Two possibilities, hitch or catch.
To illustrate the first, recall that the German plan to defeat the French in 1914 required the Germany army to overcome resistance in the Low Countries quickly. Unexpected Belgian resistance on 5 August required the Germans to spend 11 days to capture the defenses at Liège. From Leadership In Conflict by M Hughes and M Seligmann:
Following this first hitch in the plan, the last of Liège's
concrete and iron forts was finally taken on 16 August, and the next
day, two days later than planned, the German right wing could proceed
with its enveloping move through Belgium and into France.
Quite the hitch, too. The delay meant that the Germans were never able to execute an envelopment of French forces, leading to the bloody stalemate of trench warfare.
To illustrate the second possibility, we return to history, this time post-World War II, 1954 to be exact, when the Egyptians wanted British forces to leave the Suez Canal zone so that Egypt could gain sovereignty over the Canal.
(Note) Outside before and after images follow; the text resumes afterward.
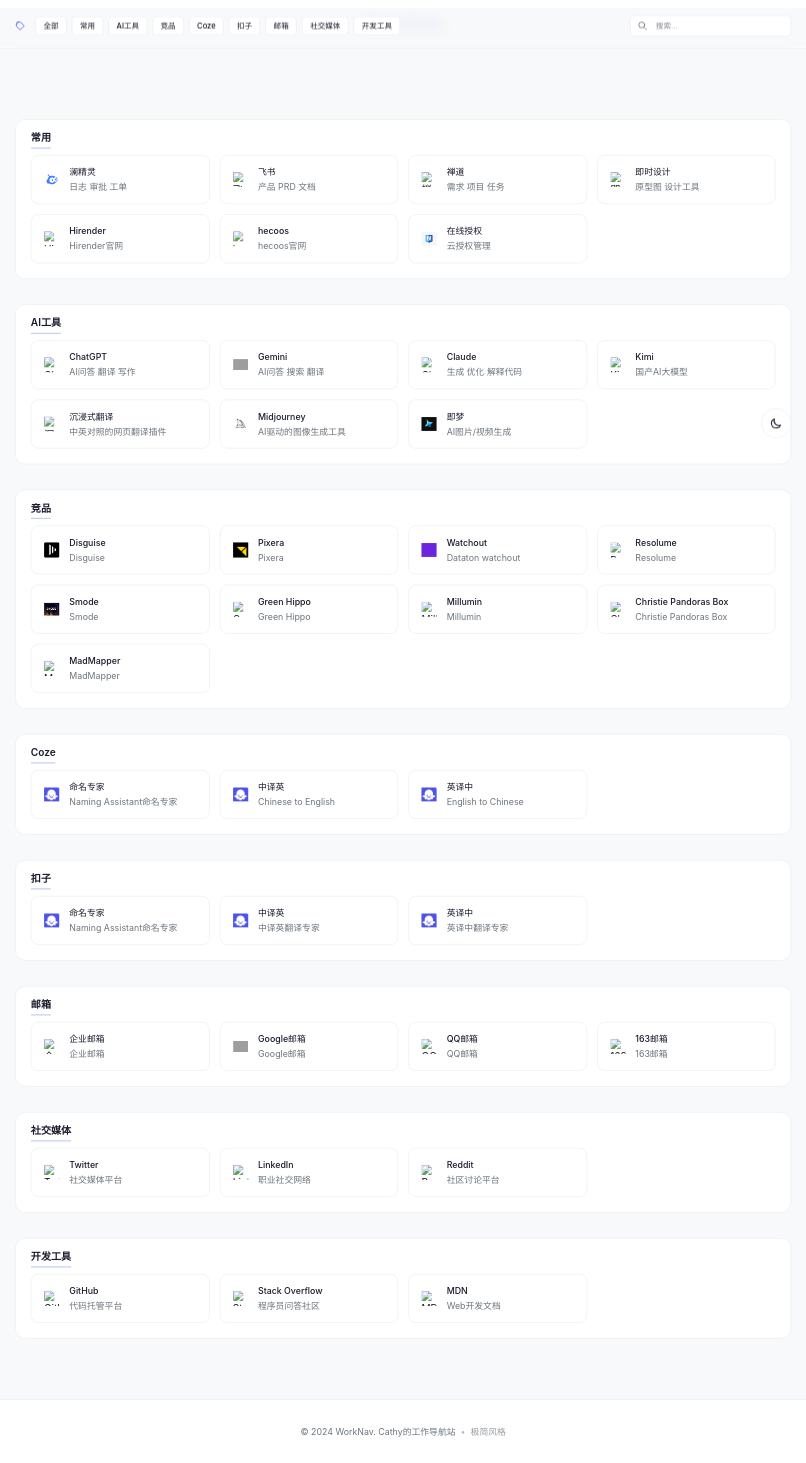
Repository: SweetPomelo0/WorkNav
Page: /
An editor plug-in stored every save of this project. The page is shown before and after the next save, followed by the edit.
The browser window is 1280 px wide. The pictures show the whole page, at 63% of full size.
Pictures or frames that could not be fetched are drawn as grey boxes. The project was rebuilt for these pictures with package versions that can differ from the ones it lists, and the page was loaded fresh each time. The framework's server and built-in components were replaced by stand-ins that run in the browser. Also part of the build but not shown: next.config.ts.

Above is the page before, as saved 2025-07-26 23:34:33.

After the next save:
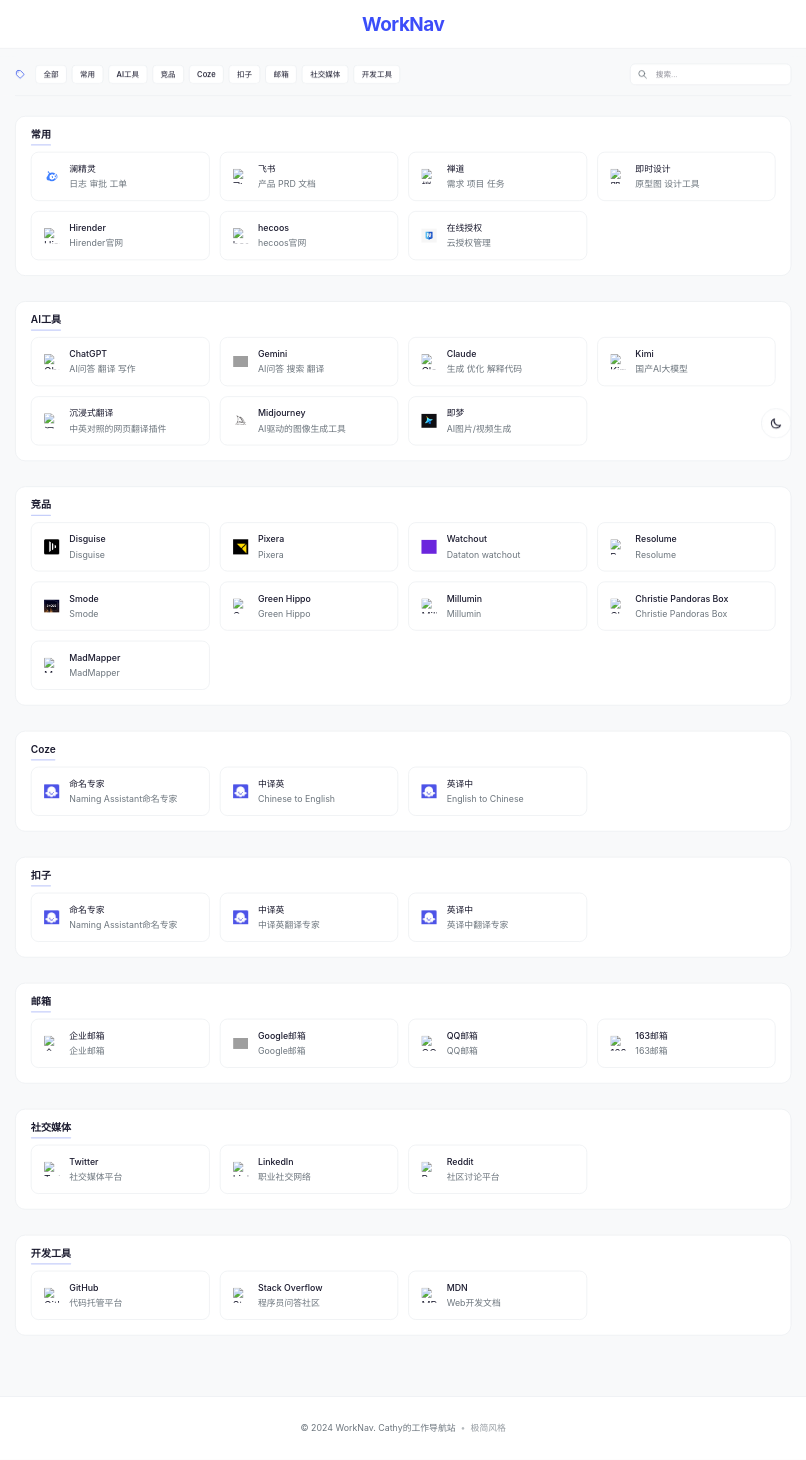
Saved 13 s later.
--- a/src/app/page.tsx
+++ b/src/app/page.tsx
@@ -147,7 +147,7 @@
       </header>
 
       {/* Category Navigation */}
-      <div className="fixed top-0 left-0 right-0 z-10 mt-3 category-nav-container" style={{ background: 'rgba(var(--background-rgb), 0.9)', backdropFilter: 'blur(10px)' }}>
+      <div className="sticky top-0 z-10 mt-3 category-nav-container" style={{ background: 'rgba(var(--background-rgb), 0.9)', backdropFilter: 'blur(10px)' }}>
         <div className="max-w-7xl mx-auto px-4 md:px-6 py-2 md:py-3 overflow-x-auto">
           <div className="flex items-center">
             <div className="flex-shrink-0 mr-3 md:mr-4">
@@ -373,7 +373,7 @@
       </div>
 
       {/* Main Content */}
-       <main className="max-w-7xl mx-auto px-6 py-8" style={{ marginTop: '80px' }}>
+       <main className="max-w-7xl mx-auto px-6 py-8">
          <div className="space-y-10">
            {categories
              .filter(category => selectedCategory === "全部" || category.title === selectedCategory)
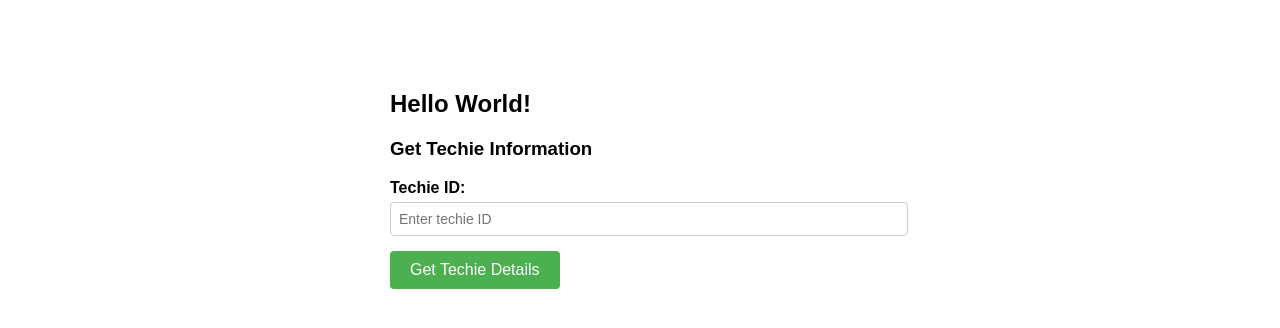
Repository: Devanshujatav/Servlet-JSP
Page: http://localhost/Proj-01-Servlet_JSP_Demo/
These files come from the project's save history. The page is drawn as it stood at one moment and after the next save; the edit follows.
The browser window is 1280 px wide. The pictures show the whole page.
The page is served by Tomcat 10.

Above is the page before, as saved 2025-08-16 07:58:03.

After the next save:
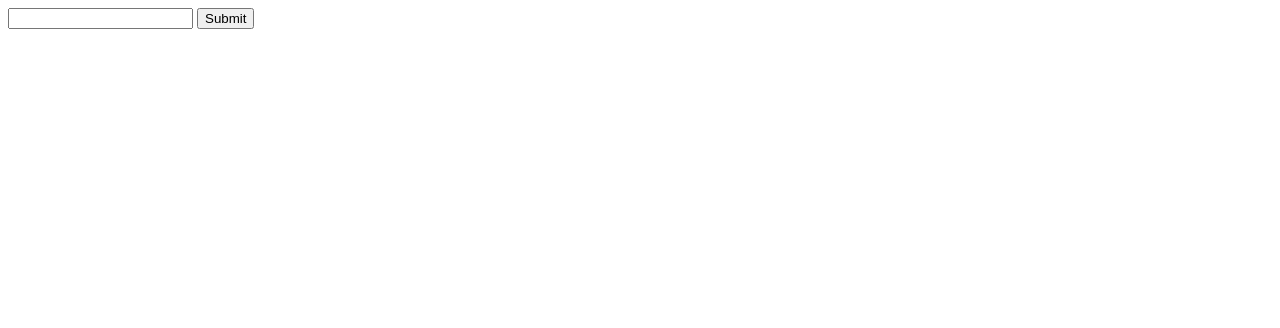
Saved 5 min 20 s later.
--- a/Proj-01-Servlet_JSP_Demo/src/main/webapp/index.jsp
+++ b/Proj-01-Servlet_JSP_Demo/src/main/webapp/index.jsp
@@ -1,80 +1,16 @@
+<%@ page language="java" contentType="text/html; charset=UTF-8"
+    pageEncoding="UTF-8"%>
+
 <!DOCTYPE html>
 <html>
 <head>
-    <meta charset="UTF-8">
-    <title>Get Techie Information</title>
-    <style>
-        body {
-            font-family: Arial, sans-serif;
-            max-width: 500px;
-            margin: 50px auto;
-            padding: 20px;
-        }
-        .form-group {
-            margin-bottom: 15px;
-        }
-        label {
-            display: block;
-            margin-bottom: 5px;
-            font-weight: bold;
-        }
-        input[type="text"] {
-            width: 100%;
-            padding: 8px;
-            border: 1px solid #ccc;
-            border-radius: 4px;
-            font-size: 14px;
-        }
-        input[type="submit"] {
-            background-color: #4CAF50;
-            color: white;
-            padding: 10px 20px;
-            border: none;
-            border-radius: 4px;
-            cursor: pointer;
-            font-size: 16px;
-        }
-        input[type="submit"]:hover {
-            background-color: #45a049;
-        }
-        .error {
-            color: red;
-            font-weight: bold;
-        }
-    </style>
+<meta charset="UTF-8">
+<title>Login Here</title>
 </head>
 <body>
-    <h2>Hello World!</h2>
-    <h3>Get Techie Information</h3>
-
-    <form action="getTechies" method="get">
-        <div class="form-group">
-            <label for="aid">Techie ID:</label>
-            <input type="text" id="aid" name="aid" placeholder="Enter techie ID" required>
-        </div>
-        <div class="form-group">
-            <input type="submit" value="Get Techie Details">
-        </div>
-    </form>
-
-    <script>
-        // Optional: Add client-side validation
-        document.querySelector('form').addEventListener('submit', function(e) {
-            const aidInput = document.getElementById('aid');
-            const aidValue = aidInput.value.trim();
-
-            if (!aidValue) {
-                alert('Please enter a Techie ID');
-                e.preventDefault();
-                return;
-            }
-
-            if (!/^\d+$/.test(aidValue)) {
-                alert('Please enter a valid numeric ID');
-                e.preventDefault();
-                return;
-            }
-        });
-    </script>
+	<form action="getTechie">
+		<input type="text" name="aid">
+		<input type="submit">
+	</form>
 </body>
 </html>

After the save that followed:
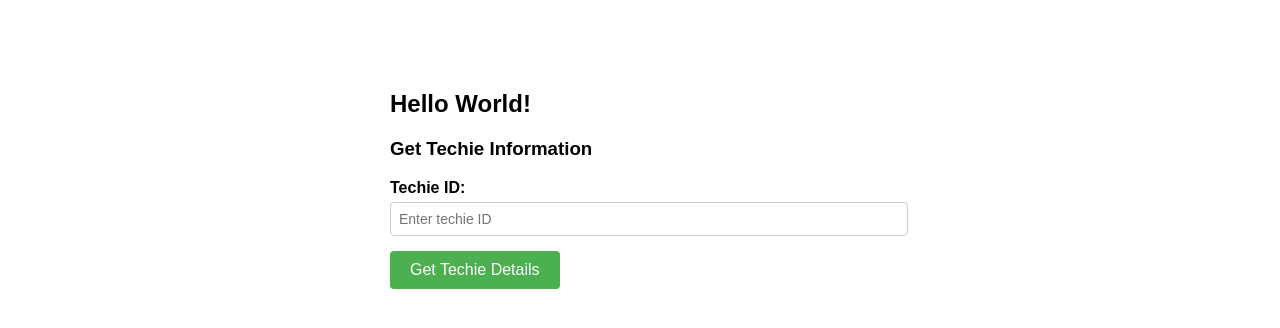
Saved 5 min 19 s later.
--- a/Proj-01-Servlet_JSP_Demo/src/main/webapp/index.jsp
+++ b/Proj-01-Servlet_JSP_Demo/src/main/webapp/index.jsp
@@ -1,16 +1,80 @@
-<%@ page language="java" contentType="text/html; charset=UTF-8"
-    pageEncoding="UTF-8"%>
-
 <!DOCTYPE html>
 <html>
 <head>
-<meta charset="UTF-8">
-<title>Login Here</title>
+    <meta charset="UTF-8">
+    <title>Get Techie Information</title>
+    <style>
+        body {
+            font-family: Arial, sans-serif;
+            max-width: 500px;
+            margin: 50px auto;
+            padding: 20px;
+        }
+        .form-group {
+            margin-bottom: 15px;
+        }
+        label {
+            display: block;
+            margin-bottom: 5px;
+            font-weight: bold;
+        }
+        input[type="text"] {
+            width: 100%;
+            padding: 8px;
+            border: 1px solid #ccc;
+            border-radius: 4px;
+            font-size: 14px;
+        }
+        input[type="submit"] {
+            background-color: #4CAF50;
+            color: white;
+            padding: 10px 20px;
+            border: none;
+            border-radius: 4px;
+            cursor: pointer;
+            font-size: 16px;
+        }
+        input[type="submit"]:hover {
+            background-color: #45a049;
+        }
+        .error {
+            color: red;
+            font-weight: bold;
+        }
+    </style>
 </head>
 <body>
-	<form action="getTechie">
-		<input type="text" name="aid">
-		<input type="submit">
-	</form>
+    <h2>Hello World!</h2>
+    <h3>Get Techie Information</h3>
+
+    <form action="getTechies" method="get">
+        <div class="form-group">
+            <label for="aid">Techie ID:</label>
+            <input type="text" id="aid" name="aid" placeholder="Enter techie ID" required>
+        </div>
+        <div class="form-group">
+            <input type="submit" value="Get Techie Details">
+        </div>
+    </form>
+
+    <script>
+        // Optional: Add client-side validation
+        document.querySelector('form').addEventListener('submit', function(e) {
+            const aidInput = document.getElementById('aid');
+            const aidValue = aidInput.value.trim();
+
+            if (!aidValue) {
+                alert('Please enter a Techie ID');
+                e.preventDefault();
+                return;
+            }
+
+            if (!/^\d+$/.test(aidValue)) {
+                alert('Please enter a valid numeric ID');
+                e.preventDefault();
+                return;
+            }
+        });
+    </script>
 </body>
 </html>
So the Egyptians negotiated a settlement whereby the British troops went to Cyprus, and the ownership of the canal was transferred to the Suez Canal Company, which had built the Canal in 1869. That sounds like it would have been a good plan to reduce British influence but as noted in Britain in the Modern World by J A Cloake:
The catch was that the largest shareholder in that company was Britain.
Which pretty much undid this plan to remove British influence.